--- Extracted material Enclosed Below ---

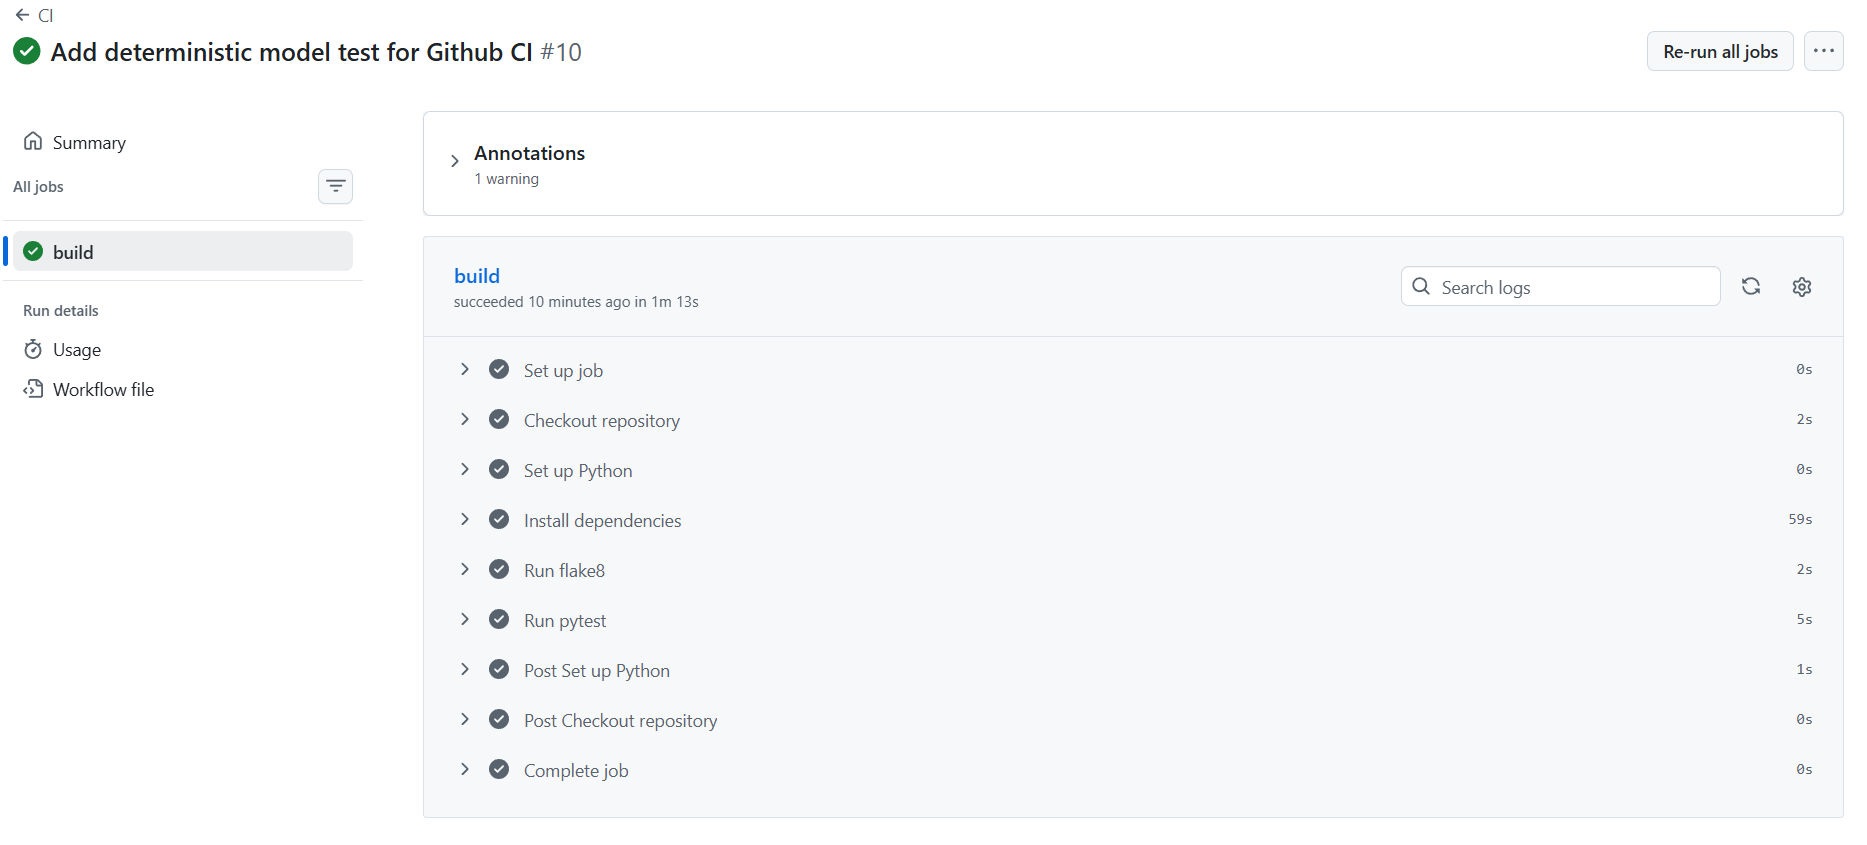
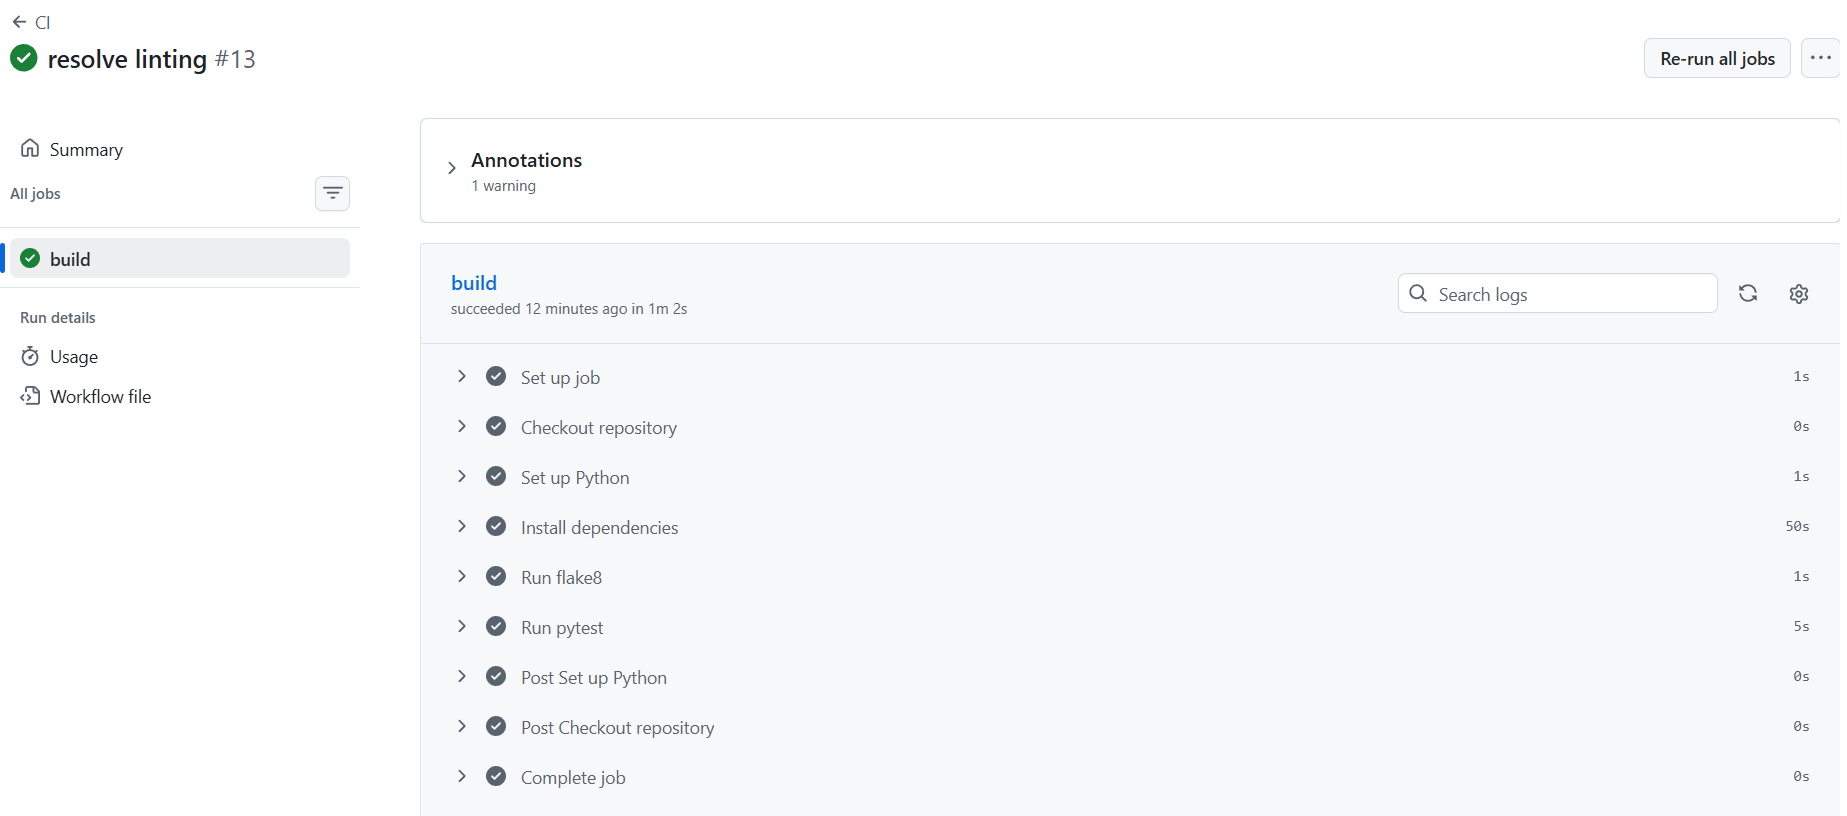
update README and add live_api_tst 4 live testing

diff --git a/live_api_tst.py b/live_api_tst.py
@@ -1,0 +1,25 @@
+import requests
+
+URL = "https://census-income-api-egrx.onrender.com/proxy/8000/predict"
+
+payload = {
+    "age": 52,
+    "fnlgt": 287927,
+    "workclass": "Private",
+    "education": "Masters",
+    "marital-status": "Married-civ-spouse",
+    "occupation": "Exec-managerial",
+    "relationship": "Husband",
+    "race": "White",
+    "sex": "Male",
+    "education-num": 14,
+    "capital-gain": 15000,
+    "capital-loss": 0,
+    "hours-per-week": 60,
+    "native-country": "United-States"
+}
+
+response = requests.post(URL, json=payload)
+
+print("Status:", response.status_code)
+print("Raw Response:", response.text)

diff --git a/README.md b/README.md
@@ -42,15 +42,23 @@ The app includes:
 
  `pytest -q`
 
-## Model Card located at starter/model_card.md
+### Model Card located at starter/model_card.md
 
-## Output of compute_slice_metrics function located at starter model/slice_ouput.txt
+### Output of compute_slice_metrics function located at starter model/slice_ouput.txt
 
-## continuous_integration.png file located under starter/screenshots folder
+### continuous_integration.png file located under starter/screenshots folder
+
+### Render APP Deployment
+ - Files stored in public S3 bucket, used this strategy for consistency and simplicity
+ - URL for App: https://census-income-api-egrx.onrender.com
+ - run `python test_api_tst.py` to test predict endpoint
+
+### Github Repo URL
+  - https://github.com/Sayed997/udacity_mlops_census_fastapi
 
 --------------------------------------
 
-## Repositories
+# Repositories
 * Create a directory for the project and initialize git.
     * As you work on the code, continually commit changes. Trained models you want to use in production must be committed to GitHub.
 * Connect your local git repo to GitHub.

--- End of Enclosed Extracted material ---
--- Extracted material Enclosed Below ---

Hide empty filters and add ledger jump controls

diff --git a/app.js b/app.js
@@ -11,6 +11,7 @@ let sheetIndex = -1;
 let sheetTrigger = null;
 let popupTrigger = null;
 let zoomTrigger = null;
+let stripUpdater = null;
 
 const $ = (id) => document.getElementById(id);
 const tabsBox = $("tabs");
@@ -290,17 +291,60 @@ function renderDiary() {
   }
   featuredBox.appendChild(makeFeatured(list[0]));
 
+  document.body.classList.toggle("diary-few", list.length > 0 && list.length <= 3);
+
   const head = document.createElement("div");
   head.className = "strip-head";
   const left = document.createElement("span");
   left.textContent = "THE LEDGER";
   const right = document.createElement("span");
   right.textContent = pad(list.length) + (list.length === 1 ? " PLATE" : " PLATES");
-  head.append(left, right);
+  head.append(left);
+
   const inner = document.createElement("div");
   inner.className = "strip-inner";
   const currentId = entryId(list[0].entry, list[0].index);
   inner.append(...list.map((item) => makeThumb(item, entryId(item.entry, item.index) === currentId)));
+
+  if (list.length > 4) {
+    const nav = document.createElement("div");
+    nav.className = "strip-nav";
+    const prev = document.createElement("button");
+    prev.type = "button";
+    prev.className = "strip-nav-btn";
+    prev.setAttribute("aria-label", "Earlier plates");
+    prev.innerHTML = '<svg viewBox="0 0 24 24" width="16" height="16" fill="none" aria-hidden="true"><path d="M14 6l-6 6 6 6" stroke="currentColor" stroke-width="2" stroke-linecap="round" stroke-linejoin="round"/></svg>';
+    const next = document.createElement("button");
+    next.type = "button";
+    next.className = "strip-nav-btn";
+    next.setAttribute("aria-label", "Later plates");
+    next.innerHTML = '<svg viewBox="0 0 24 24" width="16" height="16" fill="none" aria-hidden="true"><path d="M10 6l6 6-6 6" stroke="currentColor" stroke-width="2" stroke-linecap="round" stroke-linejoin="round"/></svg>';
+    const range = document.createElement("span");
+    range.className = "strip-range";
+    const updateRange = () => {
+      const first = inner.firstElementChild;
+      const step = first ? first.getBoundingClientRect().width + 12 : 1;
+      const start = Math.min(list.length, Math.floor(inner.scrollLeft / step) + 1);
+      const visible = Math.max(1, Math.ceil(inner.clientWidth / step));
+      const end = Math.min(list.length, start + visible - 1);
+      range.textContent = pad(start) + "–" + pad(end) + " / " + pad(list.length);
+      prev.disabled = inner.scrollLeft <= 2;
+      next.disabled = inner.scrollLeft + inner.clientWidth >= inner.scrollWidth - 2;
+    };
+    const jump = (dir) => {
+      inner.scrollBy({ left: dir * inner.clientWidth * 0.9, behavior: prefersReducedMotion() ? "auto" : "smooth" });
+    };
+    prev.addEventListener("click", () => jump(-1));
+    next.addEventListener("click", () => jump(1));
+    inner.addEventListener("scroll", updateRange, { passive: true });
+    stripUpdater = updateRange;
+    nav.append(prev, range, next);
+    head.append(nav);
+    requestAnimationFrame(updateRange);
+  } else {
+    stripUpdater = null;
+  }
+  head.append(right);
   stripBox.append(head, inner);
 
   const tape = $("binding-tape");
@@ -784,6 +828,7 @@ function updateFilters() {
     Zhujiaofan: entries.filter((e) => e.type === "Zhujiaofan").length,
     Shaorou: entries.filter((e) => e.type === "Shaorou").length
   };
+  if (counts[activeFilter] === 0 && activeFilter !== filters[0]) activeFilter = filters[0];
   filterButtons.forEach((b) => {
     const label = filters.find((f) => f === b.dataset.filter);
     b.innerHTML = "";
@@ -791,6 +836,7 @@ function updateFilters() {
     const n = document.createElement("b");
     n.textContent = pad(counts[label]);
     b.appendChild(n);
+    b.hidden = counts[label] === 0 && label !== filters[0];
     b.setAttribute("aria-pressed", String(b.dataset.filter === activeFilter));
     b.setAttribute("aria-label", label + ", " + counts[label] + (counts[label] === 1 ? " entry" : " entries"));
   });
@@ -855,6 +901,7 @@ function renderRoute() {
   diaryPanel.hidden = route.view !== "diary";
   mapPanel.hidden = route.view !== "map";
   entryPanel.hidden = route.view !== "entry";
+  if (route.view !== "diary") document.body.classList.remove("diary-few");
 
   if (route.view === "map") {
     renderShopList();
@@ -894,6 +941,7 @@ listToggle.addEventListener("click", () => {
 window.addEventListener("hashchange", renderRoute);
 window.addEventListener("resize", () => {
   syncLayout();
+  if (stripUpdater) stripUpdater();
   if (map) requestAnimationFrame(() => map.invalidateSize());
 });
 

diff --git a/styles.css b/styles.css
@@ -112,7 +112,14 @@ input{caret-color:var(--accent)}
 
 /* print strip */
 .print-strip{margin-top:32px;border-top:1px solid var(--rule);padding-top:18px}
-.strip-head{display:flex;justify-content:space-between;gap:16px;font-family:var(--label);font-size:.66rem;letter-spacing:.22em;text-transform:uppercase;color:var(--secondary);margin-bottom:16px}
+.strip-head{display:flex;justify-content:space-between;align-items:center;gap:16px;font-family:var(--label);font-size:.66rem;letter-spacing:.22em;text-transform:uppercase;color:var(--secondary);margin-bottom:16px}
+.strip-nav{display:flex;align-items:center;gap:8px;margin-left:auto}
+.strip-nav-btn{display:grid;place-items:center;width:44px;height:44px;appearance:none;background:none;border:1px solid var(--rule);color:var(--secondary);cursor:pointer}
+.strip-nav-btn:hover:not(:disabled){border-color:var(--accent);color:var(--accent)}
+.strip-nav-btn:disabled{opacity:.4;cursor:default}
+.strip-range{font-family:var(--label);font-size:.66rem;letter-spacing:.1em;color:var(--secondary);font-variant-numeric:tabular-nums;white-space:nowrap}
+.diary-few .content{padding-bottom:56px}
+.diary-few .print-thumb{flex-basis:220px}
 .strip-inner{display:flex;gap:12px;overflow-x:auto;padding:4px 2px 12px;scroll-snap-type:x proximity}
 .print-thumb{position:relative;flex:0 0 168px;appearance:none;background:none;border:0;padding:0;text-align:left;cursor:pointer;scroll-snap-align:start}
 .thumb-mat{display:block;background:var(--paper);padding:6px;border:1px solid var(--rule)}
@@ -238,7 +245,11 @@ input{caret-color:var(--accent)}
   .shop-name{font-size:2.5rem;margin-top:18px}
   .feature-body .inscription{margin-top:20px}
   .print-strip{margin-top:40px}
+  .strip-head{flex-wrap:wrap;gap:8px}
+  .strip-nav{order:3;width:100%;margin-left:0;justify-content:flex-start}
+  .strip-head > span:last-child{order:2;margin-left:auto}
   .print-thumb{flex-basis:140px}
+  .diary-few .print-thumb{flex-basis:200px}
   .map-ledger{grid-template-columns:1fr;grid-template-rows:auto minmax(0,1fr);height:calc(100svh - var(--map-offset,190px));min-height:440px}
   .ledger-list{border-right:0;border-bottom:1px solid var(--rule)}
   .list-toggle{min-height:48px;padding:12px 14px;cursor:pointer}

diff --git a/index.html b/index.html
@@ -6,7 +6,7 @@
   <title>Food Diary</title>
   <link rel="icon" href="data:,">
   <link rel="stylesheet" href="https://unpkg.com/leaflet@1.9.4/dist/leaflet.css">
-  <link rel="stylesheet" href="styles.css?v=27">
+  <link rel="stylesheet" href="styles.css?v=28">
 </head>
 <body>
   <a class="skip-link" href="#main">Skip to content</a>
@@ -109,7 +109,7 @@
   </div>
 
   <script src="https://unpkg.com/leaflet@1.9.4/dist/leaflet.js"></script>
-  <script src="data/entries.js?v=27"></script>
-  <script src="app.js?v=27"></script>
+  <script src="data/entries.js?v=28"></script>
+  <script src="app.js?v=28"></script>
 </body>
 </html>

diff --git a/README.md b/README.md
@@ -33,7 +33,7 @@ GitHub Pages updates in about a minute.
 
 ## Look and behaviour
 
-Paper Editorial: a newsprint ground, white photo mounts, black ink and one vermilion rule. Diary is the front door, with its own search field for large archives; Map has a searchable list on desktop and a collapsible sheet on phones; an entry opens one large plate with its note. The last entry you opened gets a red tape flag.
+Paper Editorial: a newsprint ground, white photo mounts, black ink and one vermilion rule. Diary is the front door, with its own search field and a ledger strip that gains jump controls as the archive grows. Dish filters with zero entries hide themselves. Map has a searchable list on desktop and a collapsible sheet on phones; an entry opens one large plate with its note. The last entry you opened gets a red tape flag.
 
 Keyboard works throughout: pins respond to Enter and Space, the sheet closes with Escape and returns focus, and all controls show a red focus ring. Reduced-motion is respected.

--- End of Enclosed Extracted material ---

Exercise instructions: Reply with nothing except the number of lines in the listing above that include "head".

Solution to this problem: 12